Theresa May has defended her decision to sack Gavin Williamson as defence secretary after an inquiry found “compelling evidence” that he leaked information from the National Security Council (NSC).
Details of a decision to green-light a bid by Chinese telecoms giant Huawei to help build Britain’s 5G network found their way into the media last month, and Mr Williamson was subsequently dismissed after a meeting with the prime minister.
He has since denied he was responsible for the information becoming public, but the prime minister told Sky News she has confidence the inquiry that led to him being fired was “properly conducted”.
Mrs May said: “The investigation was conducted properly and was about the fact that something was leaked from the NSC, and the importance of everybody around that table having trust when they come together in those meetings.
“The importance of this was not about the information that was leaked, it was where it was leaked from. This was about the NSC and trust in the NSC.”
Following calls for a police investigation into the leak, Mr Williamson told Sky News that he would get the “nicest apology” from the prime minister if one went ahead.
He said he was “massively comfortable” with the prospect, adding that he was “visibly shocked” when he was informed of the decision to sack him and challenged Mrs May to give him a copy of the report that led to his dismissal.
Sky’s political editor Beth Rigby put Mr Williamson’s plea for the report to Mrs May, who refused to answer directly but added she was confident his sacking was justified.
“This was an inquiry that was properly conducted, it was conducted in the way that one would expect an inquiry of this sort to be conducted,” she said.
“As a result, I took the decision that it was necessary for the then secretary of state for defence to leave his post.”
Speaking to Sky News, Justice Secretary David Gauke repeatedly refused to be drawn on whether Mr Williamson should be able to see the inquiry report, insisting it was “a matter for the prime minister”.
He also argued the disclosure of information had not been a criminal offence but was “not acceptable behaviour” given where it had come from.
Mr Gauke said: “If the prime minister does not have trust in a cabinet colleague then she’s entitled to dismiss that cabinet colleague and that’s what’s happened here.”
He added: “It’s not so much a matter of a criminal offence, it is a matter of a breach of trust and that is more of an employment issue rather than a legal issue.”
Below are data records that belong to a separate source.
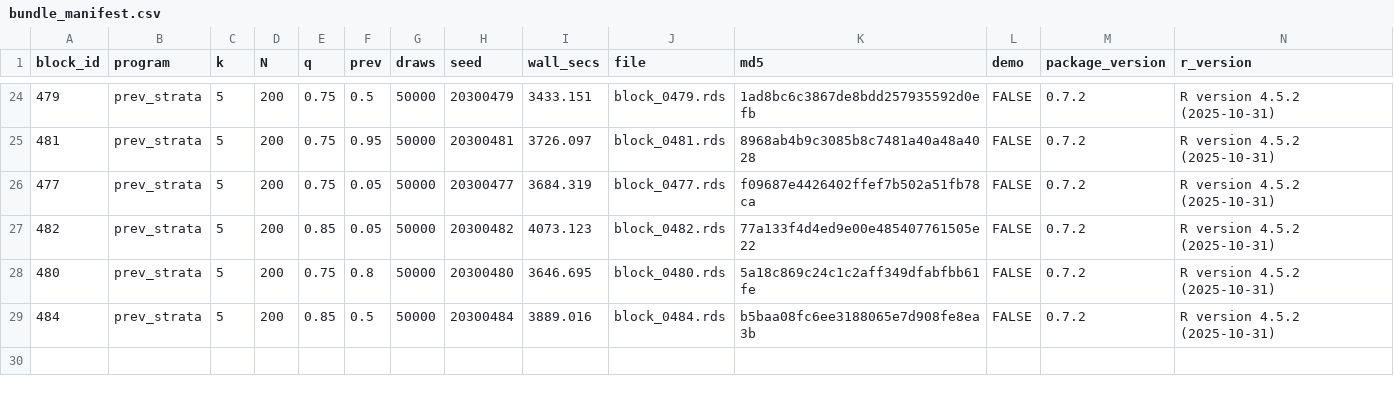
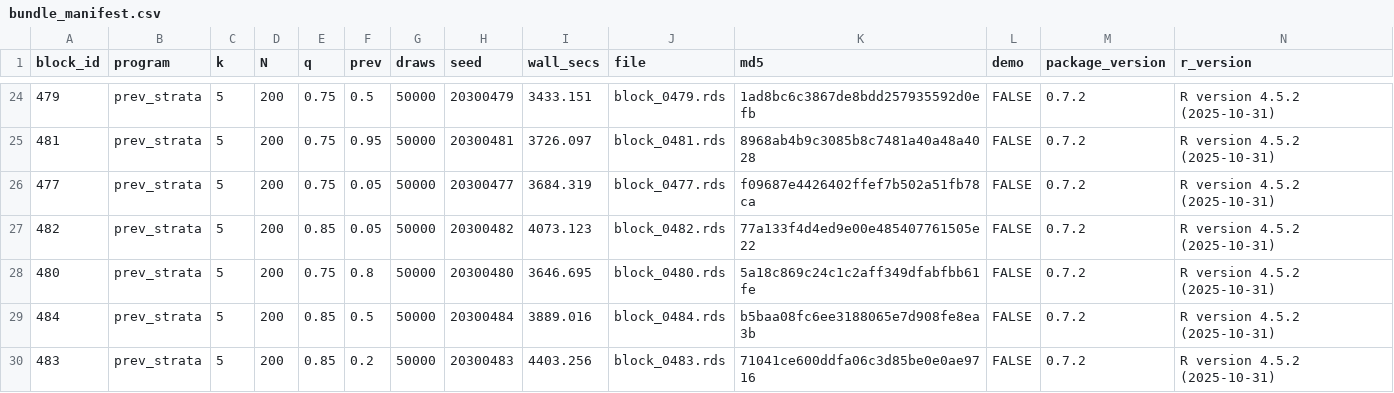
Before and after one commit to defense031/grassr, a CSV file: contrib/contributions/rachel-dill-gidaro-20260721-blocks456-485/bundle_manifest.csv, drawn as a sheet; only a part is shown, gaps mark what is left out.

Commit message:
block 483 (tail_topup)

```diff
--- a/contrib/contributions/rachel-dill-gidaro-20260721-blocks456-485/bundle_manifest.csv
+++ b/contrib/contributions/rachel-dill-gidaro-20260721-blocks456-485/bundle_manifest.csv
@@ -29 +29,2 @@
 484,"prev_strata",5,200,0.85,0.5,50000,20300484,3889.016,"block_0484.rds","b5baa08fc6ee3188065e7d908fe8ea3b",FALSE,"0.7.2","R version 4.5.2 (2025-10-31)"
+483,"prev_strata",5,200,0.85,0.2,50000,20300483,4403.256,"block_0483.rds","71041ce600ddfa06c3d85be0e0ae9716",FALSE,"0.7.2","R version 4.5.2 (2025-10-31)"
```
Also changed, not shown: 1 other file.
There has been no official confirmation from the government that it does plan to allow Huawei to play a key role in the development of 5G in the UK, amid concerns it could enable spying by the Chinese government.
Australia, New Zealand and the US are among the western nations to have barred the company from supplying vital elements of their infrastructure, and Canada could follow suit.
Following reports that the NSC had decided to allow Huawei to be involved in Britain, Downing Street said: “We don’t comment on NSC discussions.”
A member of the US Senate Committee on Foreign Relations has warned it is “certainly possible” that Washington could cut off security co-operation with the UK if the government involved Huawei in the UK’s 5G network.
Democrat senator Chris Coons said the withdrawal of co-operation should happen only as a “last resort” after careful consultation, but made clear it was an option that would have to be considered.